As appeared in the
June 2016 Edition of Up Portland

Hello everyone!

This month I’ll be talking about a fairly simple phenomenon but one that impacts the Portland area daily in the Summer months: fog. Fog is as much a staple of life on the coast of Maine as the salty air and the rocky coast. Seemingly clear nights can turn into an ever shifting wall of grey by morning. Likewise, warm morning sun can instantly give way to a cold misty afternoon.

Fog forms off the coast of Maine when warm air moves over cold water. The cold water lowers the temperature of the air which acts to condense the moisture in the air. The condensation of the moisture in the air results in thick fog. Fog banks move at the mercy of the wind which accounts for their sudden arrival and departure. A subtle shift in wind from the South to the South-East can mean the difference between sunny with 80 degree temps and thick mist/drizzle with 60F temps.

These wind shifts can be quite subtle due to the geography of the Gulf of Maine. Southerly or South-Westerly winds such as those seen during the Summer months will travel over either the baking hot Southeast U.S. and Mid-Atlantic or the toasty Gulf Stream waters before they arrive here. This ensures a constant supply of warm moist air. Once you get to around Cape Cod and the cold Labrador current takes over the ocean so the warm, moist air cools, condenses, and turns quickly to fog. Even the slightest easterly component to the wind will drive this fog bank right into the coast.

How does morning fog burn off to a beautiful afternoon? 

As the sun comes up and its warm rays beat down on the city, the temperature of the fog bank begins to rise.
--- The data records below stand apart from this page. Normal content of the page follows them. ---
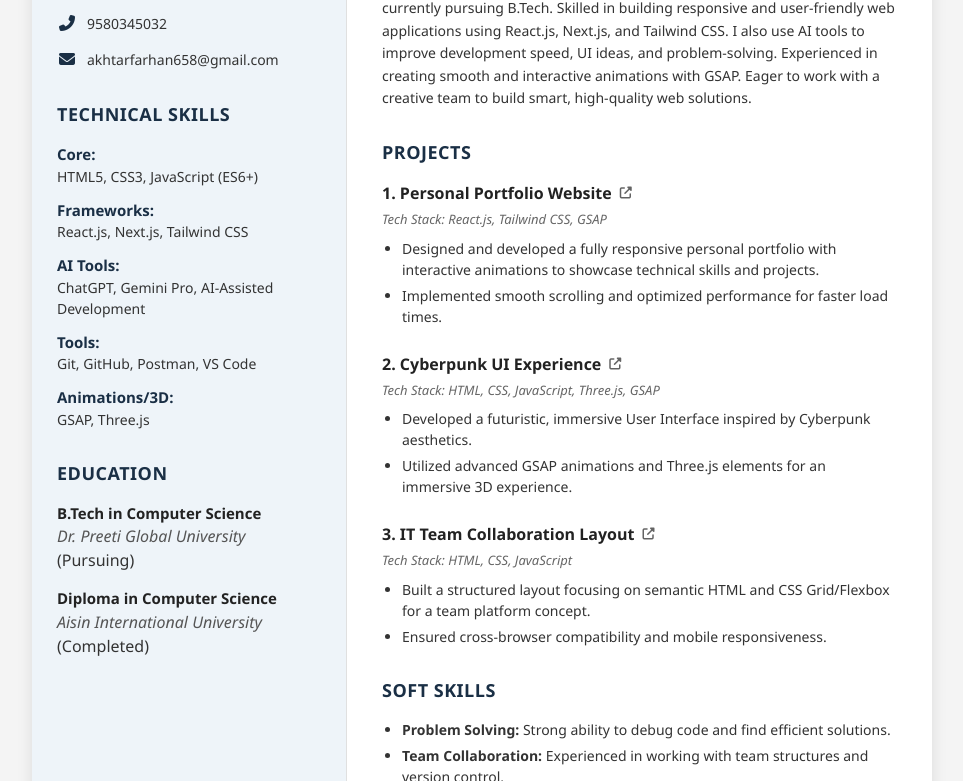
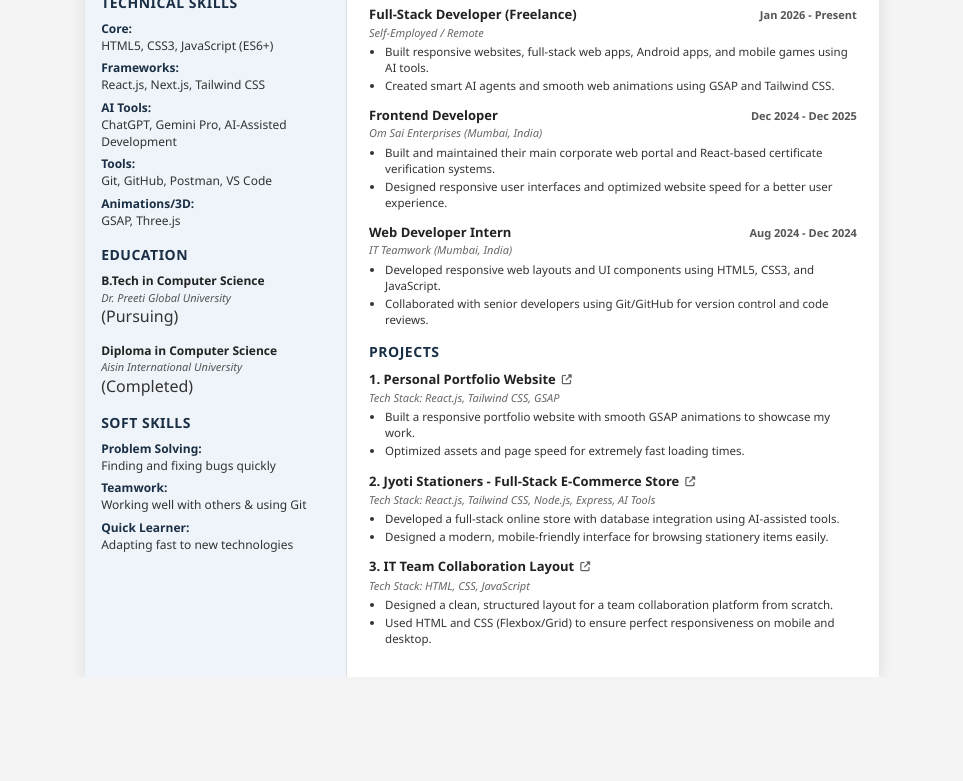
Before and after one commit to fzfaizzz/FarhanResume, a plain HTML site: page index.html in a window 1280 px wide. Shown: the part 263-1044 px from the top of the page, without its empty margins (158-1121 px from the left). After the commit the page ends 940 px from the top, so only its background shows below. Drawn offline with Linux system fonts and the light colour scheme.

Commit message:
Update resume content, full-stack title, customize LinkedIn URL, and optimize A4 single-page print stylesheet

```diff
--- a/index.html
+++ b/index.html
@@ -1,5 +1,6 @@
 <!DOCTYPE html>
 <html lang="en">
+
 <head>
   <meta charset="UTF-8" />
   <meta name="viewport" content="width=device-width, initial-scale=1.0" />
@@ -22,15 +23,15 @@
 
     body {
       font-family: "Segoe UI", Roboto, Helvetica, Arial, sans-serif;
-        line-height: 1.5;
+      line-height: 1.4;
       color: var(--text-color);
       background-color: #f4f4f4;
     }
 
-      /* --- Main Resume Container --- */
+    /* --- Main Resume Container (A4 Size) --- */
     .resume-container {
-        max-width: 900px;
-        margin: 20px auto;
+      width: 210mm;
+      margin: 0 auto;
       background-color: var(--white);
       box-shadow: 0 5px 15px rgba(0, 0, 0, 0.1);
     }
@@ -39,20 +40,20 @@
     header {
       background-color: var(--header-bg-color);
       color: var(--white);
-        padding: 30px 40px;
+      padding: 18px 30px;
       text-align: center;
     }
 
     header h1 {
-        font-size: 36px;
+      font-size: 28px;
       font-weight: 700;
       letter-spacing: 1px;
       text-transform: uppercase;
-        margin-bottom: 5px;
+      margin-bottom: 3px;
     }
 
     header .role {
-        font-size: 18px;
+      font-size: 14px;
       font-weight: 400;
       opacity: 0.9;
       margin-bottom: 0;
@@ -61,37 +62,36 @@
     /* --- TWO COLUMN LAYOUT --- */
     .content-wrapper {
       display: flex;
-        min-height: 800px;
     }
 
     /* Left Column Styling */
     .left-column {
       background-color: var(--left-col-bg-color);
-        width: 35%;
-        padding: 30px 25px;
+      width: 33%;
+      padding: 18px 16px;
       border-right: 1px solid #e0e0e0;
     }
 
     /* Right Column Styling */
     .right-column {
-        width: 65%;
-        padding: 30px 35px;
+      width: 67%;
+      padding: 18px 22px;
     }
 
     /* --- TYPOGRAPHY & SECTIONS --- */
     h2 {
       color: var(--section-title-color);
-        font-size: 18px;
+      font-size: 14px;
       text-transform: uppercase;
       font-weight: 700;
-        margin-bottom: 15px;
+      margin-bottom: 8px;
       letter-spacing: 0.5px;
       position: relative;
     }
 
     p {
-        font-size: 14px;
-        margin-bottom: 10px;
+      font-size: 12px;
+      margin-bottom: 6px;
     }
 
     ul {
@@ -99,61 +99,79 @@
     }
 
     li {
-        font-size: 14px;
-        margin-bottom: 6px;
+      font-size: 12px;
+      margin-bottom: 4px;
     }
 
     /* --- LEFT COLUMN SPECIFICS --- */
     .contact-list li {
       display: flex;
       align-items: center;
-        margin-bottom: 12px;
+      margin-bottom: 8px;
       word-break: break-all;
     }
+
+    .contact-list a {
+      color: inherit;
+      text-decoration: none;
+      transition: color 0.2s;
+    }
+
+    .contact-list a:hover {
+      color: #2980b9;
+      text-decoration: underline;
+    }
+
     .contact-icon {
-        margin-right: 10px;
+      margin-right: 8px;
       color: var(--section-title-color);
-        font-size: 16px;
-        width: 20px;
+      font-size: 13px;
+      width: 16px;
       text-align: center;
     }
 
     .skills-section li {
-        margin-bottom: 12px;
+      margin-bottom: 6px;
     }
+
     .skill-label {
       font-weight: 700;
       display: block;
       color: var(--section-title-color);
-        font-size: 15px;
+      font-size: 12px;
     }
 
     .education-item {
-        margin-bottom: 15px;
+      margin-bottom: 10px;
     }
+
     .degree {
       font-weight: 700;
-        font-size: 15px;
+      font-size: 12px;
       color: #222;
     }
+
     .university {
       font-style: italic;
       color: #555;
+      font-size: 11px;
     }
 
     /* --- RIGHT COLUMN SPECIFICS --- */
     .summary-text {
-        line-height: 1.6;
+      line-height: 1.45;
+      font-size: 11.5px;
     }
 
     .project-item {
-        margin-bottom: 25px;
+      margin-bottom: 12px;
     }
+
     .project-title {
-        font-size: 16px;
+      font-size: 13px;
       font-weight: 700;
       color: #222;
-        margin-bottom: 5px;
+      margin-bottom: 2px;
       display: flex;
       align-items: center;
     }
@@ -166,59 +184,112 @@
       align-items: center;
       transition: color 0.2s;
     }
+
     .project-link:hover {
-        color: #2980b9; /* Change color on hover */
+      color: #2980b9;
       text-decoration: underline;
     }
+
     .link-icon {
-        font-size: 12px;
-        margin-left: 8px;
+      font-size: 10px;
+      margin-left: 6px;
       opacity: 0.7;
     }
 
     .tech-stack {
       font-style: italic;
-        font-size: 13px;
+      font-size: 11px;
       color: #666;
-        margin-bottom: 8px;
+      margin-bottom: 4px;
     }
+
     .project-bullets {
       list-style-type: disc;
-        padding-left: 20px;
+      padding-left: 16px;
     }
+
     .project-bullets li {
-        margin-bottom: 5px;
+      margin-bottom: 2px;
+      font-size: 11.5px;
+    }
+
+    /* --- EXPERIENCE SECTION STYLING --- */
+    .experience-item {
+      margin-bottom: 12px;
+    }
+
+    .experience-header {
+      display: flex;
+      justify-content: space-between;
+      align-items: baseline;
+      margin-bottom: 1px;
+    }
+
+    .job-title {
+      font-size: 13px;
+      font-weight: 700;
+      color: #222;
+    }
+
+    .job-duration {
+      font-size: 11px;
+      font-weight: 600;
+      color: #555;
+    }
+
+    .company-name {
+      font-style: italic;
+      font-size: 11px;
+      color: #666;
+      margin-bottom: 4px;
+    }
+
+    /* --- A4 Page Sizing --- */
+    @page {
+      size: A4;
+      margin: 0;
     }
 
     /* --- PRINT MEDIA QUERY --- */
     @media print {
       body {
         background-color: white;
+        margin: 0;
+        padding: 0;
       }
+
       .resume-container {
         box-shadow: none;
         margin: 0;
         width: 100%;
-          max-width: 100%;
+        height: 100vh;
+        max-height: 100vh;
+        overflow: hidden;
       }
+
       a {
         text-decoration: none;
         color: black;
-        } /* Removes blue link color in print */
+      }
+
       .link-icon {
         display: none;
-        } /* Hides icon in print */
+      }
+
       * {
         -webkit-print-color-adjust: exact !important;
         print-color-adjust: exact !important;
       }
     }
+
+    /* --- Section spacing for left column --- */
+    .left-column section+section {
+      margin-top: 16px !important;
+    }
   </style>
-    <link
-      rel="stylesheet"
-      href="https://cdnjs.cloudflare.com/ajax/libs/font-awesome/6.4.0/css/all.min.css"
-    />
+  <link rel="stylesheet" href="https://cdnjs.cloudflare.com/ajax/libs/font-awesome/6.4.0/css/all.min.css" />
 </head>
+
 <body>
   <div class="resume-container">
     <header>
@@ -234,22 +305,21 @@
           <h2>CONTACT INFO</h2>
           <ul class="contact-list">
             <li>
-                <span class="contact-icon"
-                  ><i class="fas fa-map-marker-alt"></i
-                ></span>
+              <span class="contact-icon"><i class="fas fa-map-marker-alt"></i></span>
               Nalasopara, Mumbai, India
             </li>
             <li>
-                <span class="contact-icon"
-                  ><i class="fas fa-phone-alt"></i
-                ></span>
-                9580345032
+              <span class="contact-icon"><i class="fas fa-phone-alt"></i></span>
+              <a href="tel:9580345032">9580345032</a>
             </li>
             <li>
-                <span class="contact-icon"
-                  ><i class="fas fa-envelope"></i
-                ></span>
-                akhtarfarhan658@gmail.com
+              <span class="contact-icon"><i class="fas fa-envelope"></i></span>
+              <a href="mailto:akhtarfarhan658@gmail.com">akhtarfarhan658@gmail.com</a>
+            </li>
+            <li>
+              <span class="contact-icon"><i class="fab fa-linkedin"></i></span>
+              <a href="https://www.linkedin.com/in/farhan-akhtar-4b0710322/"
+                target="_blank">linkedin.com/in/farhan-akhtar</a>
             </li>
           </ul>
         </section>
@@ -292,85 +362,132 @@
             <div>(Completed)</div>
           </div>
         </section>
+
+        <section style="margin-top: 14px">
+          <h2>SOFT SKILLS</h2>
+          <ul class="skills-section">
+            <li>
+              <span class="skill-label">Problem Solving:</span> Finding and fixing bugs quickly
+            </li>
+            <li>
+              <span class="skill-label">Teamwork:</span> Working well with others & using Git
+            </li>
+            <li>
+              <span class="skill-label">Quick Learner:</span> Adapting fast to new technologies
+            </li>
+          </ul>
+        </section>
       </aside>
 
       <main class="right-column">
         <section>
           <h2>PROFILE SUMMARY</h2>
           <p class="summary-text">
-              Motivated Front-End Developer with a Diploma in Computer Science
-              and currently pursuing B.Tech. Skilled in building responsive and
-              user-friendly web applications using React.js, Next.js, and
-              Tailwind CSS. I also use AI tools to improve development speed, UI
-              ideas, and problem-solving. Experienced in creating smooth and
-              interactive animations with GSAP. Eager to work with a creative
-              team to build smart, high-quality web solutions.
+            I am a Front-End Developer with a Diploma in Computer Science and
+            I am currently pursuing my B.Tech. I love building clean, responsive
+            websites using React.js, Next.js, and GSAP. I also use modern AI
+            tools to build full-stack websites, Android apps, mobile games,
+            and smart AI agents. I am looking for a creative team where I can
+            contribute, learn new things, and build awesome projects.
           </p>
         </section>
 
-          <section style="margin-top: 30px">
+        <section style="margin-top: 14px">
+          <h2>WORK EXPERIENCE <span
+              style="font-size: 11px; font-weight: 600; text-transform: none; float: right; color: #555; margin-top: 2px;">1.5+
+              Years of Experience</span></h2>
+
+          <div class="experience-item">
+            <div class="experience-header">
+              <span class="job-title">Full-Stack Developer (Freelance)</span>
+              <span class="job-duration">Jan 2026 - Present</span>
+            </div>
+            <div class="company-name">Self-Employed / Remote</div>
+            <ul class="project-bullets">
+              <li>
+                Built responsive websites, full-stack web apps, Android apps, and mobile games using AI tools.
+              </li>
+              <li>
+                Created smart AI agents and smooth web animations using GSAP and Tailwind CSS.
+              </li>
+            </ul>
+          </div>
+
+          <div class="experience-item">
+            <div class="experience-header">
+              <span class="job-title">Frontend Developer</span>
+              <span class="job-duration">Dec 2024 - Dec 2025</span>
+            </div>
+            <div class="company-name">Om Sai Enterprises (Mumbai, India)</div>
+            <ul class="project-bullets">
+              <li>
+                Built and maintained their main corporate web portal and React-based certificate verification systems.
+              </li>
+              <li>
+                Designed responsive user interfaces and optimized website speed for a better user experience.
+              </li>
+            </ul>
+          </div>
+
+          <div class="experience-item">
+            <div class="experience-header">
+              <span class="job-title">Web Developer Intern</span>
+              <span class="job-duration">Aug 2024 - Dec 2024</span>
+            </div>
+            <div class="company-name">IT Teamwork (Mumbai, India)</div>
+            <ul class="project-bullets">
+              <li>
+                Developed responsive web layouts and UI components using HTML5, CSS3, and JavaScript.
+              </li>
+              <li>
+                Collaborated with senior developers using Git/GitHub for version control and code reviews.
+              </li>
+            </ul>
+          </div>
+        </section>
+
+        <section style="margin-top: 14px">
           <h2>PROJECTS</h2>
 
           <div class="project-item">
             <div class="project-title">
-                <a
-                  href="https://farhanportfolio27.netlify.app/"
-                  target="_blank"
-                  class="project-link"
-                >
+              <a href="https://farhanportfolio27.netlify.app/" target="_blank" class="project-link">
                 1. Personal Portfolio Website
                 <i class="fas fa-external-link-alt link-icon"></i>
               </a>
             </div>
-              <div class="tech-stack">
-                Tech Stack: React.js, Tailwind CSS, GSAP
-              </div>
+            <div class="tech-stack">Tech Stack: React.js, Tailwind CSS, GSAP</div>
             <ul class="project-bullets">
               <li>
-                  Designed and developed a fully responsive personal portfolio
-                  with interactive animations to showcase technical skills and
-                  projects.
+                Built a responsive portfolio website with smooth GSAP animations to showcase my work.
               </li>
               <li>
-                  Implemented smooth scrolling and optimized performance for
-                  faster load times.
+                Optimized assets and page speed for extremely fast loading times.
               </li>
             </ul>
           </div>
 
           <div class="project-item">
             <div class="project-title">
-                <a
-                  href="https://cyberpunk27.netlify.app/"
-                  target="_blank"
-                  class="project-link"
-                >
-                  2. Cyberpunk UI Experience
+              <a href="https://jyotistationers.netlify.app/" target="_blank" class="project-link">
+                2. Jyoti Stationers - Full-Stack E-Commerce Store
                 <i class="fas fa-external-link-alt link-icon"></i>
               </a>
             </div>
-              <div class="tech-stack">
-                Tech Stack: HTML, CSS, JavaScript, Three.js, GSAP
-              </div>
+            <div class="tech-stack">Tech Stack: React.js, Tailwind CSS, Node.js, Express, AI Tools</div>
             <ul class="project-bullets">
               <li>
-                  Developed a futuristic, immersive User Interface inspired by
-                  Cyberpunk aesthetics.
+                Developed a full-stack online store with database integration using AI-assisted tools.
               </li>
               <li>
-                  Utilized advanced GSAP animations and Three.js elements for an
-                  immersive 3D experience.
+                Designed a modern, mobile-friendly interface for browsing stationery items easily.
               </li>
             </ul>
           </div>
 
           <div class="project-item">
             <div class="project-title">
-                <a
-                  href="https://itteamwork.netlify.app/"
-                  target="_blank"
-                  class="project-link"
-                >
+              <a href="https://itteamwork.netlify.app/" target="_blank" class="project-link">
                 3. IT Team Collaboration Layout
                 <i class="fas fa-external-link-alt link-icon"></i>
               </a>
@@ -378,35 +495,18 @@
             <div class="tech-stack">Tech Stack: HTML, CSS, JavaScript</div>
             <ul class="project-bullets">
               <li>
-                  Built a structured layout focusing on semantic HTML and CSS
-                  Grid/Flexbox for a team platform concept.
+                Designed a clean, structured layout for a team collaboration platform from scratch.
               </li>
               <li>
-                  Ensured cross-browser compatibility and mobile responsiveness.
+                Used HTML and CSS (Flexbox/Grid) to ensure perfect responsiveness on mobile and desktop.
               </li>
             </ul>
           </div>
         </section>
 
-          <section style="margin-top: 30px">
-            <h2>SOFT SKILLS</h2>
-            <ul class="project-bullets">
-              <li>
-                <strong>Problem Solving:</strong> Strong ability to debug code
-                and find efficient solutions.
-              </li>
-              <li>
-                <strong>Team Collaboration:</strong> Experienced in working with
-                team structures and version control.
-              </li>
-              <li>
-                <strong>Adaptability:</strong> Quick learner with a passion for
-                adopting new technologies like Next.js.
-              </li>
-            </ul>
-          </section>
       </main>
     </div>
   </div>
 </body>
+
 </html>
```
Lines whose indentation alone changed are shown as unchanged.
Eventually, layer by layer, the air comprising the fog bank warms above the dew point and the condensation vaporizes into invisible water vapour leaving a wonderful Summer’s day to be enjoyed.



















​Enjoy the coming start to Summer and be sure to think about condensation and how all this happens next time you wake up to a foggy morning!

​-Jack